My grandma and grandad had one when I was a kid and I was fascinated by it. My grandad liked to get hold of the latest technology, but very rarely made use of any of it. He had a video camera but I was the only person to use it, trying to make stop motion videos – I was moderately successful. He also had a professional looking keyboard (the musical type) on which my sister would play that Beethoven song that everyone can play. I think that was the only use it got.
But I do remember using the SodaStream quite a bit. It was older than me, I presume it was bought in the late 70s/ early 80s. I think it was beige, just like most plastic things from the time. Even though it didn’t actually look very modern, the functionality of it felt so futuristic. I absolutely loved it.
I can see how the idea of making your own fizzy drinks is exciting to a child who doesn’t have a care in the world about the cost, but I don’t understand the appeal to adults of spending more to do the work yourself.
I would still own one though.
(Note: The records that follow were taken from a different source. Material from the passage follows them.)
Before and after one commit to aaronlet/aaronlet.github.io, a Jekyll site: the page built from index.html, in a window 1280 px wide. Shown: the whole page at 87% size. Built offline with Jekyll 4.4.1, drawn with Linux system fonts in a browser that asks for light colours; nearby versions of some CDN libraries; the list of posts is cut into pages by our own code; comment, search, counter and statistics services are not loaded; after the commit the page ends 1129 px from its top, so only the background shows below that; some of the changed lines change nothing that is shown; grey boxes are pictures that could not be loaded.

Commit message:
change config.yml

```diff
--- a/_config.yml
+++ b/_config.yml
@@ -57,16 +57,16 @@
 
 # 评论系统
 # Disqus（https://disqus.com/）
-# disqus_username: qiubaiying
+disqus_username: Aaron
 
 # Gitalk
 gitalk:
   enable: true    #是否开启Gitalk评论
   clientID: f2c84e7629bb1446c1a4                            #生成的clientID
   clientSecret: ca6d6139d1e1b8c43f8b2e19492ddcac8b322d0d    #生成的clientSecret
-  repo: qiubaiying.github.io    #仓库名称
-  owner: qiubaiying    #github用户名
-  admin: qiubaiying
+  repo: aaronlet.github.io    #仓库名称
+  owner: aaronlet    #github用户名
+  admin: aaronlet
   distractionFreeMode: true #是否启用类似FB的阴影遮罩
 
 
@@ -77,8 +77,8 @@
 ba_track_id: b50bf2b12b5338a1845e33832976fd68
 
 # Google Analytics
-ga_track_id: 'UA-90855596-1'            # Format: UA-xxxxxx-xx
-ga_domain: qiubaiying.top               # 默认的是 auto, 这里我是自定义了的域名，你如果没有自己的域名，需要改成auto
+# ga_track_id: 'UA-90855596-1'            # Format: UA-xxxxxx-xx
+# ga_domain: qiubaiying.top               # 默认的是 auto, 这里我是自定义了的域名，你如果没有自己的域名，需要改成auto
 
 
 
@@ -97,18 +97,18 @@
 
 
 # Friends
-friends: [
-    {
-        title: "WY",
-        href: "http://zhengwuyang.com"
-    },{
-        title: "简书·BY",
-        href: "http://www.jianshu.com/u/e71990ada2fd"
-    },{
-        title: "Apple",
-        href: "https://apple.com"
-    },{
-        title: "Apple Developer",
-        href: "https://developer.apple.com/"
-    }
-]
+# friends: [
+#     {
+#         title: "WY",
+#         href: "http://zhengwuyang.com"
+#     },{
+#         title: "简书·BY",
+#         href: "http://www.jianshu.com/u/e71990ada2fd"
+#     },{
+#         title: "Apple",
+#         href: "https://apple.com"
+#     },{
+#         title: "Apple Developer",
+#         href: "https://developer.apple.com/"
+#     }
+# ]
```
And miraculously the company is still going, so I could.” – Sam
Sega Megadrive (Sega Genesis)
“My favourite piece of retro tech is the Sega Megadrive, this was my first experience with gaming. And there was something quite special about controlling a little hedgehog going around collecting gold rings, and trying not to fall into the abyss. I was hooked by Sonic and that started my affinity the games and games consoles. So, thanks Dad for letting me play!” – Greg
Apollo 11 Lunar Module
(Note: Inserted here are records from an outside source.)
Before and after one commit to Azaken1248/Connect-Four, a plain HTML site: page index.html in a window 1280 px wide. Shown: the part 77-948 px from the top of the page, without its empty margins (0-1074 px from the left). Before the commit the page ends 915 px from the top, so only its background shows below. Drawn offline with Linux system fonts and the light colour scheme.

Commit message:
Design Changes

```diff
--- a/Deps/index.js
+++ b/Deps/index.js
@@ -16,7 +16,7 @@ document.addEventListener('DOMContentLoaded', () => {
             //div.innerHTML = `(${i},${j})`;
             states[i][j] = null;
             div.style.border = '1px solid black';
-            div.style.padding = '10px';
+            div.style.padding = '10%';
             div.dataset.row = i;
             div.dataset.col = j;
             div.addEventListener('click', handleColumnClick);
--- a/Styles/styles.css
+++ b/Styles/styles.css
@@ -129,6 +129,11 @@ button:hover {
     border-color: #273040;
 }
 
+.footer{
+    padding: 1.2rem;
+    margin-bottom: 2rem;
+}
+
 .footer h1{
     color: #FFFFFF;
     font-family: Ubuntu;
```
“I’m pretty obsessed with everything space and sci-fi, and love to think about humanity’s future amongst the stars. The first and most important step was putting a human being on another body in space, all made possible by the Apollo 11 Lunar Module. With ‘no more computing power than a modern washing machine’, it set the stage for our coming expansion into the solar system, and hopefully the stars beyond that.” – Alex
“Way, way before the days of mass digital consumption and electronic gaming, Tomy used to produce a fantastic series of handheld mechanical games called Pockateers. There were loads and loads to collect – from racing to mini golf. Even a mini-cross bow. Also a fruit machine to encourage early gambling addiction.
I remember spending pocket money on them whenever I could afford to. When we run out of digital, they’ll be back. Mark my words. No battery required.” – Jason
Some of his favorites: